(Web interface edit records)
[Start of section]
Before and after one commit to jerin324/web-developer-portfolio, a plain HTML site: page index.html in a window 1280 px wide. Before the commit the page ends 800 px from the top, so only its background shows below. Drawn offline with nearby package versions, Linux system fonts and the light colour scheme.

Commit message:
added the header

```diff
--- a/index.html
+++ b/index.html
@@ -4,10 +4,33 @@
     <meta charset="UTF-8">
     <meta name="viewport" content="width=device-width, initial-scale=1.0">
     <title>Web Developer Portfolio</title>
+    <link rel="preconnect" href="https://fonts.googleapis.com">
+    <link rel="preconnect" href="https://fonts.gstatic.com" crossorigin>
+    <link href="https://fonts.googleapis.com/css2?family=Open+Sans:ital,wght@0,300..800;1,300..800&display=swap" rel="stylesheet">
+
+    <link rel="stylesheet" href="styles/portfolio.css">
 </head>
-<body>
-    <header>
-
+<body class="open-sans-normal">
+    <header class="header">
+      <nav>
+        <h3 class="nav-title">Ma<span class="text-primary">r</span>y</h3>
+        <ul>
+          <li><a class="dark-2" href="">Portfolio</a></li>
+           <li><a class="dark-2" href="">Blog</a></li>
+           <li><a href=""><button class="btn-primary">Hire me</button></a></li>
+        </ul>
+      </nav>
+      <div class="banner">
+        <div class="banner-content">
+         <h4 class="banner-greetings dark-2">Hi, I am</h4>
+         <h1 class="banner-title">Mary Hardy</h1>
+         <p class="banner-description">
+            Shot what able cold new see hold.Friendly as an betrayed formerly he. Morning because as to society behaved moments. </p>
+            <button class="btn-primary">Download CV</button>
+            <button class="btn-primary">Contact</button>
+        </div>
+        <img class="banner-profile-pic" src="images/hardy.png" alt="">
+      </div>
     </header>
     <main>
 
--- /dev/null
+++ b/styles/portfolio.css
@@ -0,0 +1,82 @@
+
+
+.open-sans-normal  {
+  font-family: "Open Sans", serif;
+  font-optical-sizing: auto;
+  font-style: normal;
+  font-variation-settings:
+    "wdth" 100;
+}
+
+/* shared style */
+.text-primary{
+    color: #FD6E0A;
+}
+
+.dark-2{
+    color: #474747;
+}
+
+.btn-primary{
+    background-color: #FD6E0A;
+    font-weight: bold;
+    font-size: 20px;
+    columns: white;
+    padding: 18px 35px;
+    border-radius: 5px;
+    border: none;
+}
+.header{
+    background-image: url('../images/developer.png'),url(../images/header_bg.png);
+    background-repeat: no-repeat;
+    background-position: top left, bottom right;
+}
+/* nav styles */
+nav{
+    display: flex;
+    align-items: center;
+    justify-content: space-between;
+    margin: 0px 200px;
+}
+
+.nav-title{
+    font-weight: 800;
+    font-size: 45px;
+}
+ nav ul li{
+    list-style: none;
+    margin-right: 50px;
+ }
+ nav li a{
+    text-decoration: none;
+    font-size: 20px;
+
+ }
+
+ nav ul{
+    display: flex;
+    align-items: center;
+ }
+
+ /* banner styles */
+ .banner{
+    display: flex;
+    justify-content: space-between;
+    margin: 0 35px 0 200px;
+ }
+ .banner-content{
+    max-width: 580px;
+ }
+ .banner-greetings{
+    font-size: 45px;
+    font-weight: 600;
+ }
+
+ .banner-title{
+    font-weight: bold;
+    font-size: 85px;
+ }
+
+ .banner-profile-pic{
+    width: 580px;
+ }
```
[End of section]
### To do
Wherever a line in the data above holds the word "width", copy that line.

### Response below
     <meta name="viewport" content="width=device-width, initial-scale=1.0">
+    max-width: 580px;
+    width: 580px;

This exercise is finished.